**ABOUT THIS EXERCISE:**
Each entry below should be echoed exactly, with pictures omitted.
EXCERPTED DATA START
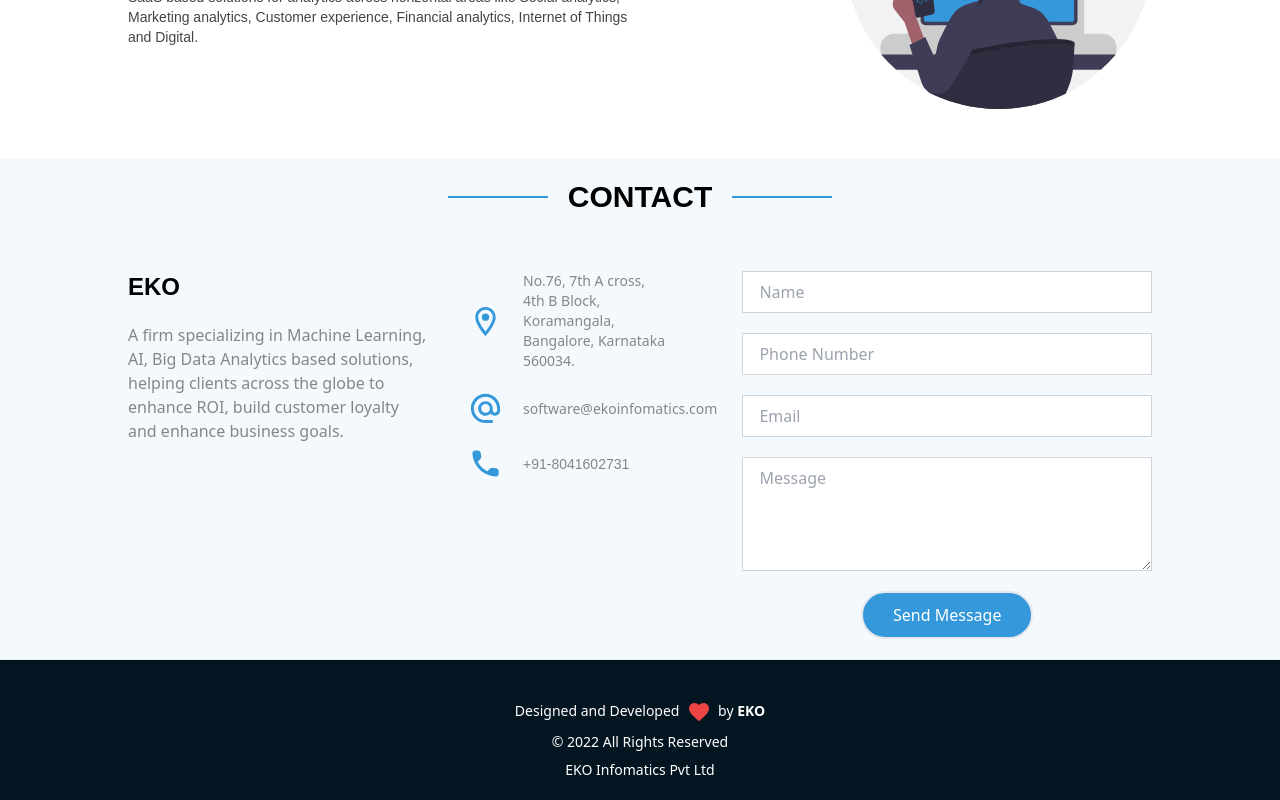
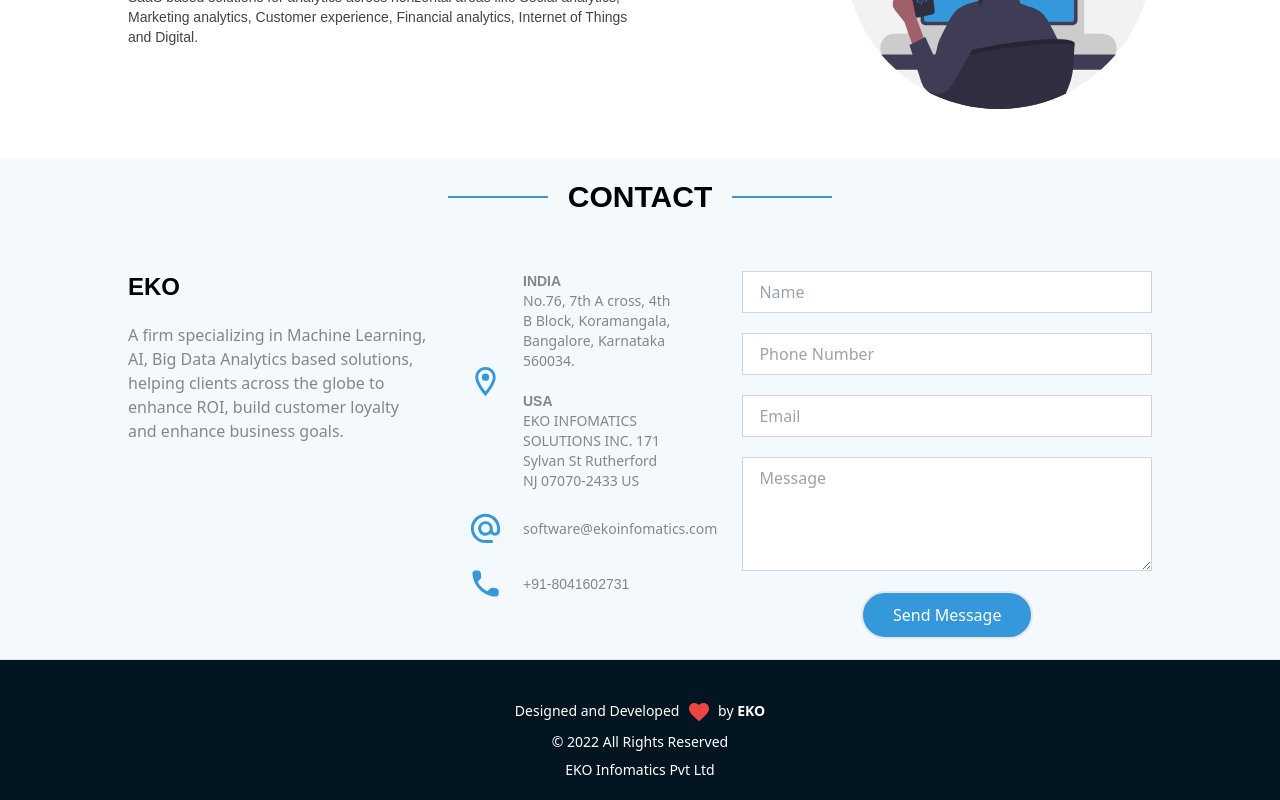
Before and after one commit to EKOinfomaticsV1/eko-v1, a React (Create React App) app: page / in a window 1280 px wide. Shown: the part 5371-6171 px from the top of the page. Built offline with nearby package versions, Linux system fonts and the light colour scheme.

Commit message:
added us address

```diff
--- a/src/components/contact/Contact.jsx
+++ b/src/components/contact/Contact.jsx
@@ -88,11 +88,6 @@
             </div>
 
             <div className="text-[#868686] mt-20 lg:mt-0 text-sm lg:mx-10 ">
-              <a
-                href="https://goo.gl/maps/1bj7ZVPM6AjkgFseA"
-                target="_blank"
-                rel="noreferrer"
-              >
               <div className="flex justify-start gap-5 items-center w-[200px] mb-5">
                 <span>
                   <LocationOnOutlinedIcon
@@ -100,12 +95,37 @@
                     className="text-[#3498db]"
                   />
                 </span>
+                <div className="block sm:flex lg:block gap-5 2xl:flex">
+                  <a
+                    href="https://goo.gl/maps/1bj7ZVPM6AjkgFseA"
+                    target="_blank"
+                    rel="noreferrer"
+                  >
+                    <div>
+                      <span className="font-bold">INDIA</span>
                       <span className="font-sans w-[150px] inline-block">
                         No.76, 7th A cross, 4th B Block, Koramangala, Bangalore,
                         Karnataka 560034.
                       </span>
                     </div>
                   </a>
+
+                  <a
+                    href="https://goo.gl/maps/EX3FgpwqxUhsrYs99"
+                    target="_blank"
+                    rel="noreferrer"
+                  >
+                    <div className="mt-5 sm:mt-0 lg:mt-5 2xl:mt-0">
+                      <span className="font-bold">USA</span>
+                      <span className="font-sans w-[150px] inline-block capitalize">
+                        EKO INFOMATICS SOLUTIONS INC. 171 Sylvan St Rutherford
+                        NJ 07070-2433 US
+                      </span>
+                    </div>
+                  </a>
+                </div>
+              </div>
+
               <a href="mailto:software@ekoinfomatics.com">
                 <div className="flex justify-start gap-5 items-center  mb-5 font-sans w-[150px] ">
                   <span className="cursor-pointer">
```
Lines whose indentation alone changed are shown as unchanged.
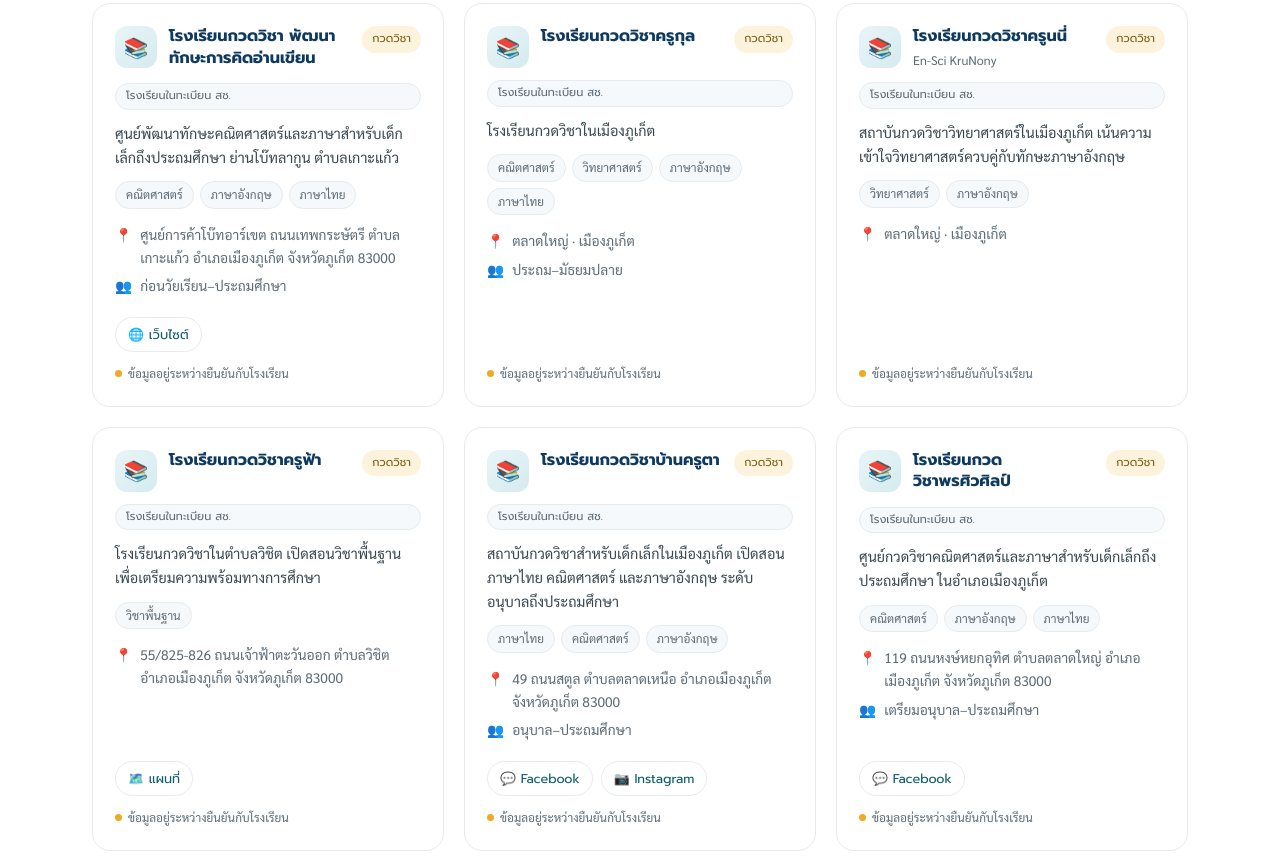
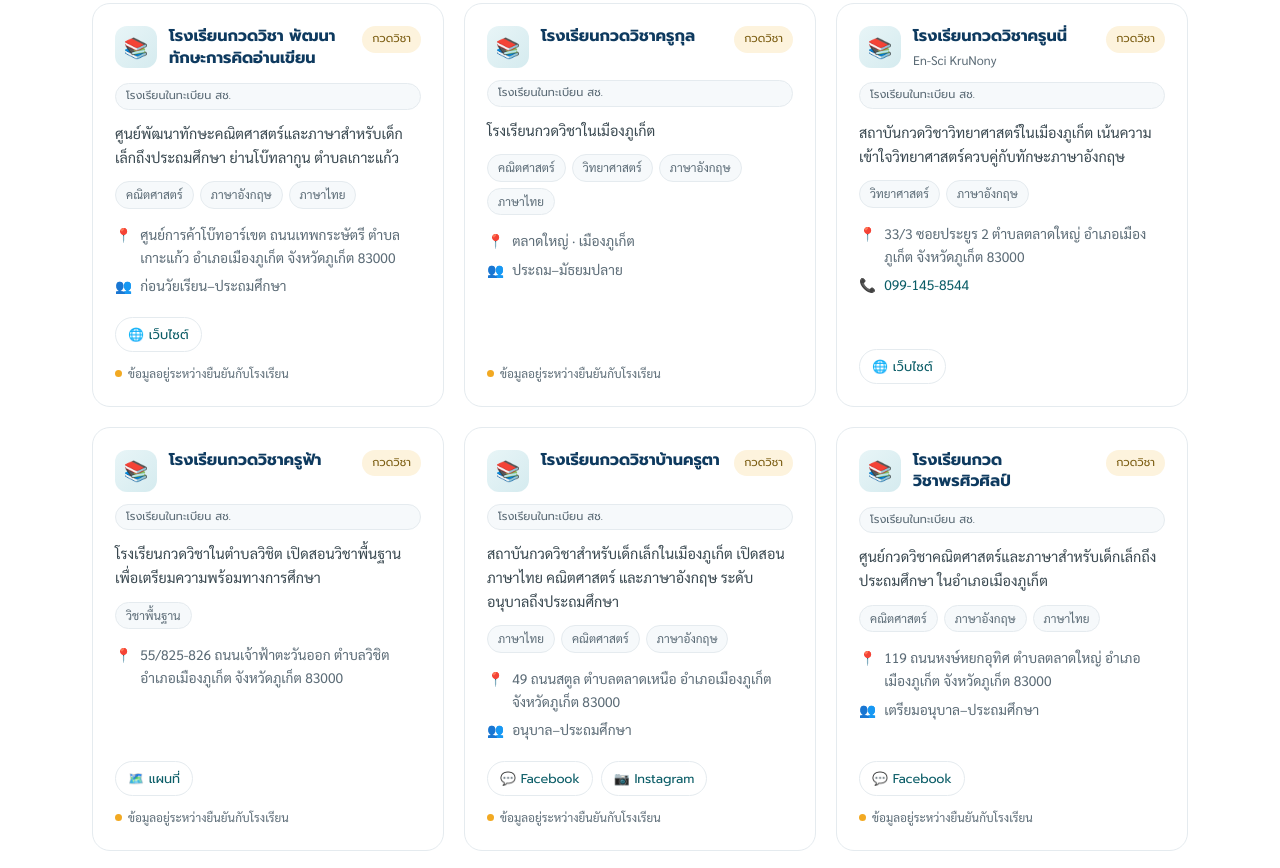
Before and after one commit to satjah/phuket-pnea, a plain HTML site: page members.html in a window 1280 px wide. Shown: the part 7128-7996 px from the top of the page. Drawn offline with Linux system fonts and the light colour scheme.

Commit message:
content: คืนข้อมูลโรงเรียนที่อ้างเว็บตัวเอง (รัตชัย มวยไทย · ครูนนี่)

```diff
--- a/members.html
+++ b/members.html
@@ -571,9 +571,9 @@
         <span class="s-badge other">โรงเรียนในทะเบียน สช.</span>
         <p class="s-one">สถาบันกวดวิชาวิทยาศาสตร์ในเมืองภูเก็ต เน้นความเข้าใจวิทยาศาสตร์ควบคู่กับทักษะภาษาอังกฤษ</p>
         <div class="chips"><span class="chip">วิทยาศาสตร์</span><span class="chip">ภาษาอังกฤษ</span></div>
-        <div class="s-meta"><div class="m"><span>📍</span><div>ตลาดใหญ่ · เมืองภูเก็ต</div></div></div>
-        <div class="s-links"></div>
-        <span class="pending">ข้อมูลอยู่ระหว่างยืนยันกับโรงเรียน</span>
+        <div class="s-meta"><div class="m"><span>📍</span><div>33/3 ซอยประยูร 2 ตำบลตลาดใหญ่ อำเภอเมืองภูเก็ต จังหวัดภูเก็ต 83000</div></div><div class="m"><span>📞</span><div><a href="tel:0991458544">099-145-8544</a></div></div></div>
+        <div class="s-links"><a href="https://kru-nony.com" target="_blank" rel="noopener">🌐 เว็บไซต์</a></div>
+
       </article>
       <article class="school" data-cat="กวดวิชา" data-district="เมืองภูเก็ต" data-member="0" data-search="โรงเรียนกวดวิชาครูฟ้า  วิชาพื้นฐาน วิชิต · เมืองภูเก็ต">
         <div class="s-head"><span class="s-ic">📚</span><div>
@@ -1039,8 +1039,8 @@
         <span class="s-badge other">โรงเรียนในทะเบียน สช.</span>
         <p class="s-one">ค่ายมวยไทยในซอยตาเอียด ตำบลฉลอง เปิดสอนผู้เรียนทุกช่วงวัย</p>
         <div class="chips"><span class="chip">มวยไทย</span></div>
-        <div class="s-meta"><div class="m"><span>📍</span><div>ฉลอง · เมืองภูเก็ต</div></div><div class="m"><span>👥</span><div>ทุกช่วงวัย</div></div></div>
-        <div class="s-links"></div>
+        <div class="s-meta"><div class="m"><span>📍</span><div>20/19 หมู่ 4 ซอยตาเอียด 14 ตำบลฉลอง อำเภอเมืองภูเก็ต จังหวัดภูเก็ต 83130</div></div><div class="m"><span>👥</span><div>ทุกช่วงวัย</div></div></div>
+        <div class="s-links"><a href="https://muaythairattachai.com" target="_blank" rel="noopener">🌐 เว็บไซต์</a> <a href="https://www.google.com/maps/search/?api=1&amp;query=7.851762%2C98.3460166" target="_blank" rel="noopener">🗺️ แผนที่</a></div>
         <span class="pending">ข้อมูลอยู่ระหว่างยืนยันกับโรงเรียน</span>
       </article>
       <article class="school" data-cat="กวดวิชา" data-district="เมืองภูเก็ต" data-member="0" data-search="โรงเรียนศรีปัญญรัตนกุล Sripanyarattanakul School คณิตศาสตร์ ภาษาอังกฤษ ตลาดใหญ่ · เมืองภูเก็ต">
```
EXCERPTED DATA END
**FINISHED EXERCISE:**
Before and after one commit to EKOinfomaticsV1/eko-v1, a React (Create React App) app: page / in a window 1280 px wide. Shown: the part 5371-6171 px from the top of the page. Built offline with nearby package versions, Linux system fonts and the light colour scheme.

Commit message:
added us address

```diff
--- a/src/components/contact/Contact.jsx
+++ b/src/components/contact/Contact.jsx
@@ -88,11 +88,6 @@
             </div>
 
             <div className="text-[#868686] mt-20 lg:mt-0 text-sm lg:mx-10 ">
-              <a
-                href="https://goo.gl/maps/1bj7ZVPM6AjkgFseA"
-                target="_blank"
-                rel="noreferrer"
-              >
               <div className="flex justify-start gap-5 items-center w-[200px] mb-5">
                 <span>
                   <LocationOnOutlinedIcon
@@ -100,12 +95,37 @@
                     className="text-[#3498db]"
                   />
                 </span>
+                <div className="block sm:flex lg:block gap-5 2xl:flex">
+                  <a
+                    href="https://goo.gl/maps/1bj7ZVPM6AjkgFseA"
+                    target="_blank"
+                    rel="noreferrer"
+                  >
+                    <div>
+                      <span className="font-bold">INDIA</span>
                       <span className="font-sans w-[150px] inline-block">
                         No.76, 7th A cross, 4th B Block, Koramangala, Bangalore,
                         Karnataka 560034.
                       </span>
                     </div>
                   </a>
+
+                  <a
+                    href="https://goo.gl/maps/EX3FgpwqxUhsrYs99"
+                    target="_blank"
+                    rel="noreferrer"
+                  >
+                    <div className="mt-5 sm:mt-0 lg:mt-5 2xl:mt-0">
+                      <span className="font-bold">USA</span>
+                      <span className="font-sans w-[150px] inline-block capitalize">
+                        EKO INFOMATICS SOLUTIONS INC. 171 Sylvan St Rutherford
+                        NJ 07070-2433 US
+                      </span>
+                    </div>
+                  </a>
+                </div>
+              </div>
+
               <a href="mailto:software@ekoinfomatics.com">
                 <div className="flex justify-start gap-5 items-center  mb-5 font-sans w-[150px] ">
                   <span className="cursor-pointer">
```
Lines whose indentation alone changed are shown as unchanged.
Before and after one commit to satjah/phuket-pnea, a plain HTML site: page members.html in a window 1280 px wide. Shown: the part 7128-7996 px from the top of the page. Drawn offline with Linux system fonts and the light colour scheme.

Commit message:
content: คืนข้อมูลโรงเรียนที่อ้างเว็บตัวเอง (รัตชัย มวยไทย · ครูนนี่)

```diff
--- a/members.html
+++ b/members.html
@@ -571,9 +571,9 @@
         <span class="s-badge other">โรงเรียนในทะเบียน สช.</span>
         <p class="s-one">สถาบันกวดวิชาวิทยาศาสตร์ในเมืองภูเก็ต เน้นความเข้าใจวิทยาศาสตร์ควบคู่กับทักษะภาษาอังกฤษ</p>
         <div class="chips"><span class="chip">วิทยาศาสตร์</span><span class="chip">ภาษาอังกฤษ</span></div>
-        <div class="s-meta"><div class="m"><span>📍</span><div>ตลาดใหญ่ · เมืองภูเก็ต</div></div></div>
-        <div class="s-links"></div>
-        <span class="pending">ข้อมูลอยู่ระหว่างยืนยันกับโรงเรียน</span>
+        <div class="s-meta"><div class="m"><span>📍</span><div>33/3 ซอยประยูร 2 ตำบลตลาดใหญ่ อำเภอเมืองภูเก็ต จังหวัดภูเก็ต 83000</div></div><div class="m"><span>📞</span><div><a href="tel:0991458544">099-145-8544</a></div></div></div>
+        <div class="s-links"><a href="https://kru-nony.com" target="_blank" rel="noopener">🌐 เว็บไซต์</a></div>
+
       </article>
       <article class="school" data-cat="กวดวิชา" data-district="เมืองภูเก็ต" data-member="0" data-search="โรงเรียนกวดวิชาครูฟ้า  วิชาพื้นฐาน วิชิต · เมืองภูเก็ต">
         <div class="s-head"><span class="s-ic">📚</span><div>
@@ -1039,8 +1039,8 @@
         <span class="s-badge other">โรงเรียนในทะเบียน สช.</span>
         <p class="s-one">ค่ายมวยไทยในซอยตาเอียด ตำบลฉลอง เปิดสอนผู้เรียนทุกช่วงวัย</p>
         <div class="chips"><span class="chip">มวยไทย</span></div>
-        <div class="s-meta"><div class="m"><span>📍</span><div>ฉลอง · เมืองภูเก็ต</div></div><div class="m"><span>👥</span><div>ทุกช่วงวัย</div></div></div>
-        <div class="s-links"></div>
+        <div class="s-meta"><div class="m"><span>📍</span><div>20/19 หมู่ 4 ซอยตาเอียด 14 ตำบลฉลอง อำเภอเมืองภูเก็ต จังหวัดภูเก็ต 83130</div></div><div class="m"><span>👥</span><div>ทุกช่วงวัย</div></div></div>
+        <div class="s-links"><a href="https://muaythairattachai.com" target="_blank" rel="noopener">🌐 เว็บไซต์</a> <a href="https://www.google.com/maps/search/?api=1&amp;query=7.851762%2C98.3460166" target="_blank" rel="noopener">🗺️ แผนที่</a></div>
         <span class="pending">ข้อมูลอยู่ระหว่างยืนยันกับโรงเรียน</span>
       </article>
       <article class="school" data-cat="กวดวิชา" data-district="เมืองภูเก็ต" data-member="0" data-search="โรงเรียนศรีปัญญรัตนกุล Sripanyarattanakul School คณิตศาสตร์ ภาษาอังกฤษ ตลาดใหญ่ · เมืองภูเก็ต">
```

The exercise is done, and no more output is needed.